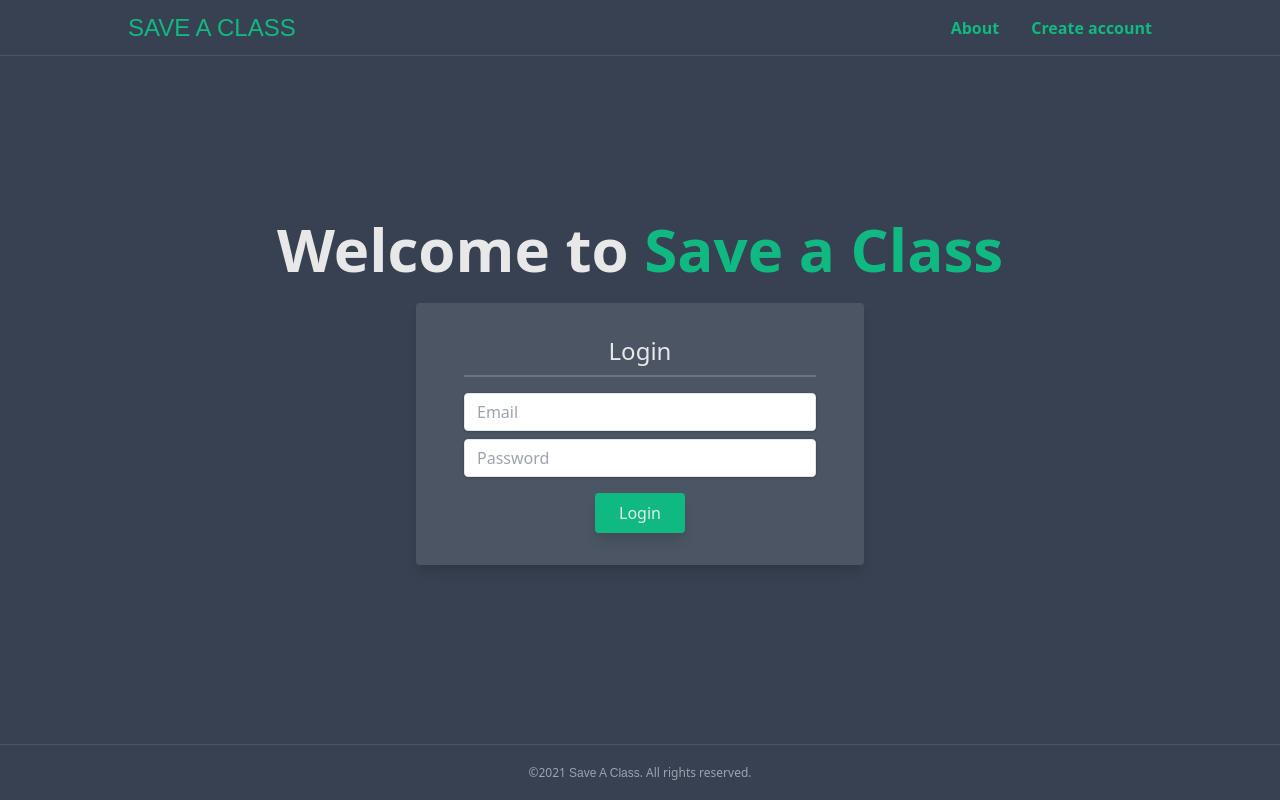
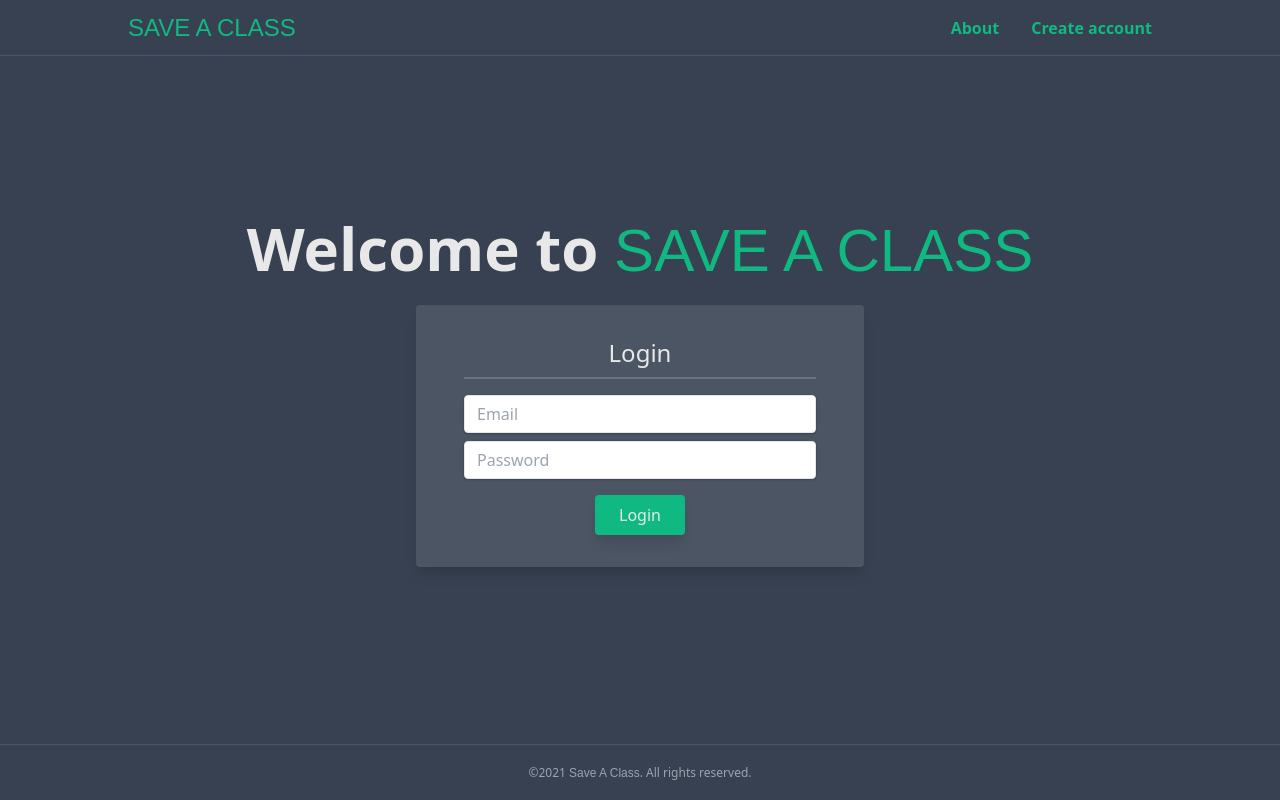
Before and after one commit to vorsakha/saveaclass, a Next.js app: page / in a window 1280 px wide. Built offline with nearby package versions, Linux system fonts and the light colour scheme; no server answers.

Commit message:
change logo font on Login.tsx

```diff
--- a/components/Login.tsx
+++ b/components/Login.tsx
@@ -51,7 +51,10 @@ const Login: React.FC = () => {
   return (
     <>
       <h1 className="flex flex-col md:block md:text-6xl text-5xl font-bold">
-        Welcome to <span className="text-green-500  w-full">Save a Class</span>
+        Welcome to{" "}
+        <span className="text-green-500 font-blops font-thin uppercase w-full">
+          Save a Class
+        </span>
       </h1>
 
       <div className="w-full max-w-md mt-6">
```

- Aim of the task
Go through the material above line by line and state how many lines contain "Welcome". Give only the number.

- Solution for this problem
2